Vormsi is the fourth largest of the Estonian islands and is located between the mainland and Hiiumaa. It is called Ormsö in Swedish and Worms in German, but translates to ‘Snake Island’. I haven’t been able to find out exactly why, but I am sure that this would not be such a popular holiday destination if it were like the Snake Island off the coast of Sao Paolo, Brazil, to which travel is forbidden. Vormsi and its 14 villages is a summer retreat for many wealthy Estonians who have their summer homes here. It is the second or third (depending on your source) wealthiest area per capita in Estonia after the capital city Tallinn. Tourists have some fun options when it comes to accommodations. Mäe Farm, near the village of Rumpo is a fully functioning, old fashioned working farm that rents out rooms. Elle-Malle, at Hullo is the longest established boarding house on the island. In the summer, it is possible to book a romantic double room in the windmill there.
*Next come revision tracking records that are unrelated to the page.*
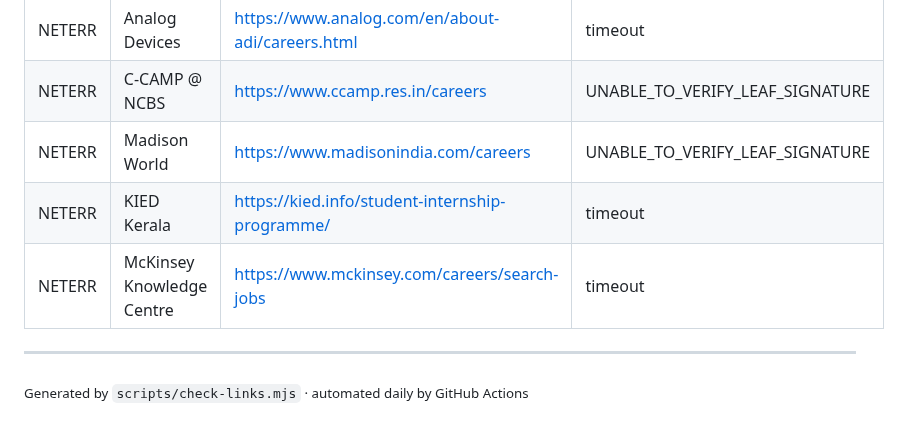
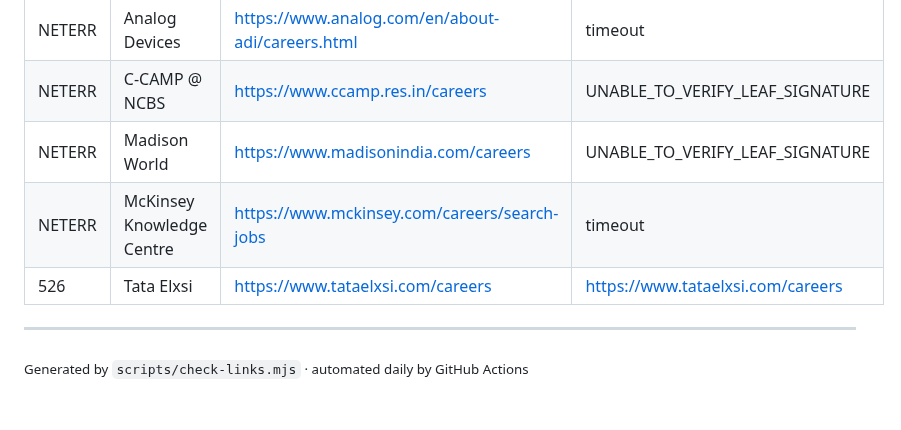
Before and after one commit to vishnu-c-r/jobs-guide, a Markdown page: LINK_REPORT.md, the part around one of its changes. GitHub-like rendering.

Commit message:
chore: update link health report [skip ci]

```diff
--- a/LINK_REPORT.md
+++ b/LINK_REPORT.md
@@ -51,8 +50,8 @@
 | NETERR | Analog Devices | <https://www.analog.com/en/about-adi/careers.html> | timeout |
 | NETERR | C-CAMP @ NCBS | <https://www.ccamp.res.in/careers> | UNABLE_TO_VERIFY_LEAF_SIGNATURE |
 | NETERR | Madison World | <https://www.madisonindia.com/careers> | UNABLE_TO_VERIFY_LEAF_SIGNATURE |
-| NETERR | KIED Kerala | <https://kied.info/student-internship-programme/> | timeout |
 | NETERR | McKinsey Knowledge Centre | <https://www.mckinsey.com/careers/search-jobs> | timeout |
+| 526 | Tata Elxsi | <https://www.tataelxsi.com/careers> | https://www.tataelxsi.com/careers |
 
 ---
 <sub>Generated by `scripts/check-links.mjs` · automated daily by GitHub Actions</sub>
```
Also changed, not shown: other parts of LINK_REPORT.md (+2 -3 lines).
The island has a history going back to the 13th century, when it was settled by Swedes who came from the nearby Swedish speaking parts of Finland, which was part of the Kingdom of Sweden until 1809. The Dominion of Swedish Estonia was established in 1561 when parts of Northern Estonia, including Vormsi, submitted to Swedish rule during the Livonian War. After the Great Northern War of 1700-1721, Estonia was ceded to Russia.
Before the onset of World War II, there were about 3,000 Estonian Swedes on Vormsi. Many of the islands where the Swedes had settled were to become military bases for the Soviets and the majority of them evacuated to Sweden. There are now only around 240 Swedish Estonians living on the island.
A great way to explore Vormsi is by bicycle. Most accommodations offer them for rent and there are plenty of roads and paths. Old churches, ruins, windmills small sandy bays, villages and forests are all within easy reach.
The island of Kihnu lies 7 miles off the coast of Estonia in the Gulf of Riga. The island is a UNESCO site designated as a ‘Masterpiece of the Oral and Intangible Heritage of Humanity’, which means that it has a distinct cultural heritage. The men of Kihnu have always traditionally been fishermen and seafarers, whereas the women were responsible for working the land, making the traditional clothing and preserving the folk culture, which included music, dance, games, handicrafts and religious rites of observance. Kihnu is famous for its striped skirts and mittens and the colorful costumes that are still worn today are decorated in bright colors and patterns inspired by the island’s ancient legends. A distinct dialect is spoken in the four villages of the island which is different enough from regular Estonian for some to consider it a distinct language.
The island has a population of around 500-600 people and is heavily forested. There is a grey seal colony and plenty of nesting birds to observe. The fishing village of Lemsi has an orthodox church and a lighthouse.
The most isolated of the Estonian islands is Ruhnu. Ruhnu is located 23 miles from mainland Latvia in the Gulf of Riga and has around 100 inhabitants. A sort of backwoods retreat of wild pine forests and quiet beaches, the island has a similar history to Vormsi. Settled in the 13th century and controlled by the Swedish crown until being handed over to Russia in 1721, nearly all the inhabitants fled by ship to Sweden during World War II. There were reportedly only two families who stayed. Later, during the Soviet occupation, it was repopulated by Estonians, but after a devastating storm in the 1970’s, these residents left again. After Estonia gained its independence in 1991, some of the residents who left returned to claim ownership of property on the island.
There are a few interesting things to see and experience on Ruhnu. The Ruhnu Lighthouse was designed by none other than Gustave Eiffel and the parts were fabricated in France and shipped to Ruhnu where it was assembled in 1877. The oldest known still standing wooden building in Estonia is the wooden St. Madeline’s church, built in 1643. There was a stone ‘replacement church’ built just two meters away from it in the 19th century.
At Limo Beach, you can experience the phenomenon known as ‘singing sand’. There is a lot of speculation as to what causes it, but on some beaches around the world, stepping on the sand will cause a high pitched singing or whistling sound. Some say that the sand has to be perfectly uniform and spherical to sing. It could have something to do with a dried salt coating as well. Even a small amount of pollution can ruin the effect and the sand has to be dry.
Don’t miss the Estonian Ruhnu sheep, which is only found on Ruhnu, Kihnu and a couple small islands. They have been raised in isolation from ancient times and are mostly white or cream colored with grey heads and legs and a badgerface pattern.
Speaking of small islands, several hundred new Estonian islands were discovered just in the last decade. Whereas previously the number of islands was thought to be somewhere around 1500, 800 new ones have been recognized by cartographers. The number is now 2,222, although if you include islands in lakes, its 2,355.